We are delighted to be returning to Somerset House for the 2022 edition of Collect.
25-27 February 2022 (previews 23-24 February)
Four artists make work in response to the iconic Somerset House. Originally built as a glamorous, palatial building for Edward Seymour the Duke of Somerset in 1547, Somerset House has had many occupants; from exiled Queens and parliament offices to art galleries.
The Queens of Somerset House by Alice Kettle
From the mid 16th Century to the beginning of the 18th Century Somerst House housed the often foreign born wives of various British Kings, seen below in order:
The Queens included Elizabeth I (reign 1558 – 1603) daughter of Henry VIII and Anne Boleyn, who establishment the English Protestant church and is sometimes referred to as the Virgin Queen.
Anne of Denmark (1574-1619). Following James I’s accession to the English throne in 1603, the next Royal resident was his wife, Anne of Denmark. She lived briefly in Greenwich Palace before moving to Somerset House. Renamed Denmark House in her honour, she commissioned Inigo Jones and others to undertake a huge number of additions and improvements, including terracing of the garden and the introduction of an orangery. This resonated with Kettle whose recent work has been preoccupied by a newly planted garden that she watched grow over many months of working from home in 2020.
Henrietta Maria of France (1609-1669) wife of Charles I, who although modest externally, opened the most elaborate Roman Catholic chapel in a particularly grand ceremony in 1636.
Catherine of Braganza (1638-1705) wife of Charles II, who commissioned a refurbishment by Christopher Wren and opened the River Terrace to the public, then painted by Canaletto twice in c1750.
The Somerset Series by Cecilia Charlton
Cecilia focused on the material qualities found at Somerset House --- the River Thames, sandstone and architecture, and celestial bodies. As generations of people have come and gone, the water of the Thames, the stone of the building and the sun/moon have remained constant.
Eddy, river and eddy, staircase focus on the idea of eddies, or a circular movement of water causing a small whirlpool. This is an attribute along the edges of rivers. The Nelson & Stamp Staircases (historical elements of Somerset House) strike Charlton as eddies that we create as people.
The rise and fall pair of works is creating a correlation between the arches you pass under as you enter the Somerset House courtyard and the daily rise and fall of the tidal Thames. How we are affected by these rhythms when we visit Somerset House. While one is comprised of liquid and the other a solid, one is a natural formation and the other human-made, they both arrive at a balance, a sense of repetition.
Still Life II by Claire Curneen
Claire Curneen is one of Ireland and Britain’s most esteemed sculptural ceramicists. Her works are in major public collections in Britain and abroad. She is known for her affecting standing figures, pinched by hand in white porcelain, sometimes with a wild array of blue and white or gold glazing.
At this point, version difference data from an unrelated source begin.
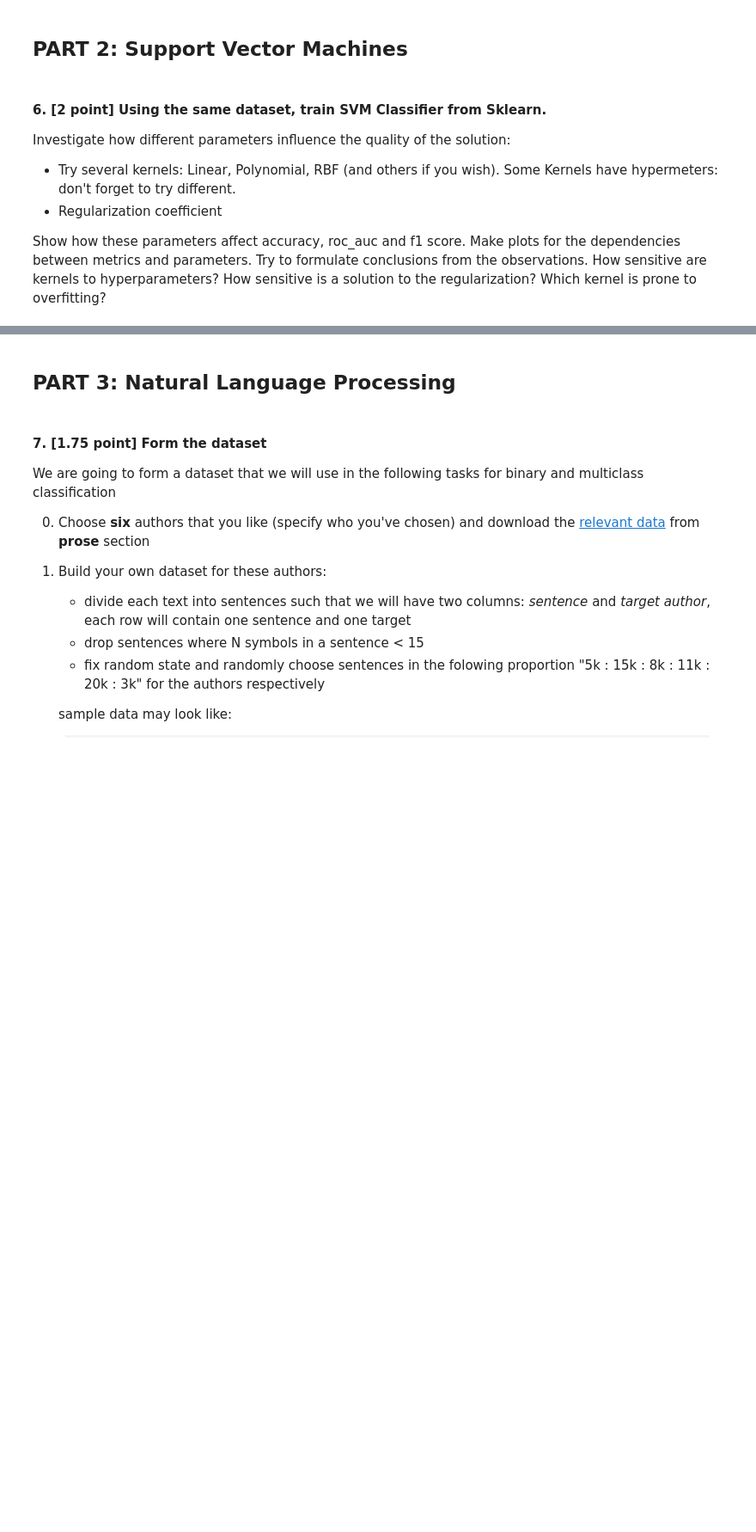
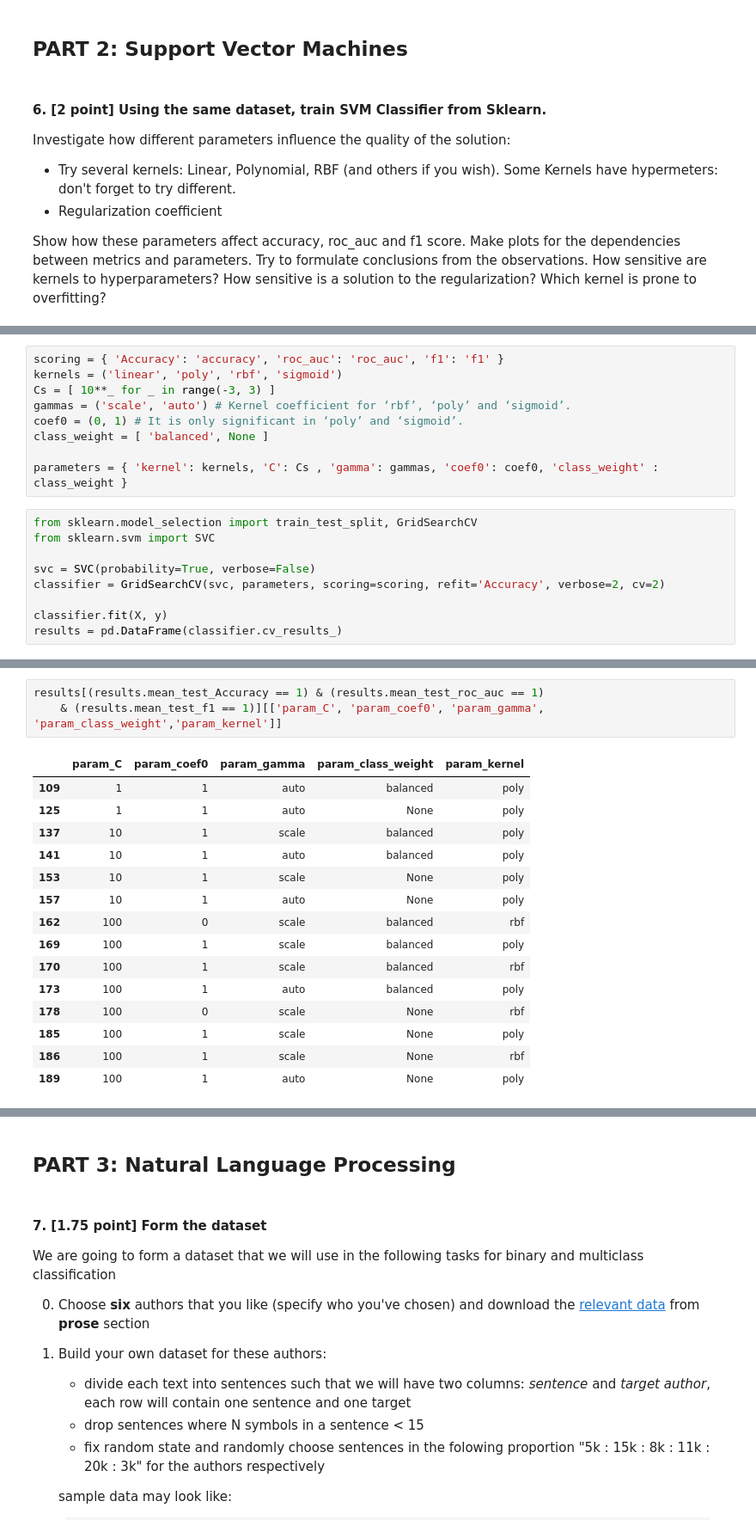
Before and after one commit to ProbablyDead/ml_hse_hw, a Jupyter notebook: hw3/HW3_v8.ipynb, the cells around one changed output, grey strips where cells are left out. Shown at 86% size. Cells and saved outputs as stored; diff of their text form; blank space fills up the shorter version.

```diff
--- a/hw3/HW3_v8.ipynb
+++ b/hw3/HW3_v8.ipynb
@@ -194,0 +195,18 @@ Try to formulate conclusions from the observations. How sensitive are kernels to
+# %%
+scoring = { 'Accuracy': 'accuracy', 'roc_auc': 'roc_auc', 'f1': 'f1' }
+kernels = ('linear', 'poly', 'rbf', 'sigmoid')
+Cs = [ 10**_ for _ in range(-3, 3) ]
+gammas = ('scale', 'auto') # Kernel coefficient for ‘rbf’, ‘poly’ and ‘sigmoid’.
+coef0 = (0, 1) # It is only significant in ‘poly’ and ‘sigmoid’.
+class_weight = [ 'balanced', None ]
+
+parameters = { 'kernel': kernels, 'C': Cs , 'gamma': gammas, 'coef0': coef0, 'class_weight' : class_weight }
+# %%
+from sklearn.model_selection import train_test_split, GridSearchCV
+from sklearn.svm import SVC
+
+svс = SVC(probability=True, verbose=False)
+classifier = GridSearchCV(svс, parameters, scoring=scoring, refit='Accuracy', verbose=2, cv=2)
+
+classifier.fit(X, y)
+results = pd.DataFrame(classifier.cv_results_)
@@ -194,0 +231,19 @@ Try to formulate conclusions from the observations. How sensitive are kernels to
+# %%
+results[(results.mean_test_Accuracy == 1) & (results.mean_test_roc_auc == 1)
+    & (results.mean_test_f1 == 1)][['param_C', 'param_coef0', 'param_gamma', 'param_class_weight','param_kernel']]
+# %% [output]
+|  | param_C | param_coef0 | param_gamma | param_class_weight | param_kernel |
+| 109 | 1 | 1 | auto | balanced | poly |
+| 125 | 1 | 1 | auto | None | poly |
+| 137 | 10 | 1 | scale | balanced | poly |
+| 141 | 10 | 1 | auto | balanced | poly |
+| 153 | 10 | 1 | scale | None | poly |
+| 157 | 10 | 1 | auto | None | poly |
+| 162 | 100 | 0 | scale | balanced | rbf |
+| 169 | 100 | 1 | scale | balanced | poly |
+| 170 | 100 | 1 | scale | balanced | rbf |
+| 173 | 100 | 1 | auto | balanced | poly |
+| 178 | 100 | 0 | scale | None | rbf |
+| 185 | 100 | 1 | scale | None | poly |
+| 186 | 100 | 1 | scale | None | rbf |
+| 189 | 100 | 1 | auto | None | poly |
```
Also changed, not shown: parts of 34 cells of this notebook.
For Collect, Claire makes a new piece that references the fragility of life, a figurative sculpture which explores the human body in a miraculous state of change. In Still Life II, the figure erupts with a covering of flowers, which burst into life and overwhelm the figure beneath.
The Thames Series by Chris Keenan
Chris Keenan is an internationally recognised ceramicist specialising in the exclusive use of Limoges porcelain having trained as an apprentice under Edmund de Waal. For Collect, Keenan has created ‘Thames’ - a series of porcelain pots in celadon and tenmoku underglaze that delicately carry the course of the familiar river, plotting its points, twists and turns, ebbs and flows from start to finish. The result is an extremely delicate representation of a body of water that has played such a vital role and reference point in the history of London, as well as offering up its banks as a home to many notable historical landmarks including of course, the iconic Somerset House.
The Office Series by Carina Ciscato
Carina Ciscato is a Brazilian potter from Sao Paulo, who has studied ceramics in Europe, USA and South America. She has lived and worked in London since 1999 and has works within public collections at the Victoria & Albert museum, London, The Devonshire Collection, Chatsworth and The Pallant House Gallery in Chichester.
For Collect, Ciscato has created ‘The Office Series’ a collection of porcelain pieces inspired by the work of William Chambers whose task it was to house the numerous offices within the original footprint of the old palace designed by Inigo Jones. Chambers was influenced by Palladian architecture which follows the principle of Vitruvius, a classical Roman architecture based on mathematical proportions. Ciscato has taken the perfect cube dimensions originally used by Inigo Jones and transposed them into a perfect cylinder. From there she has created 14 individual cylinders to represent the original 14 offices in situ. Each individual cylinder has been worked to create a unique, symmetrical shape and form whilst also exploring the relationship of scale and hierarchy of the original office spaces at Somerset House.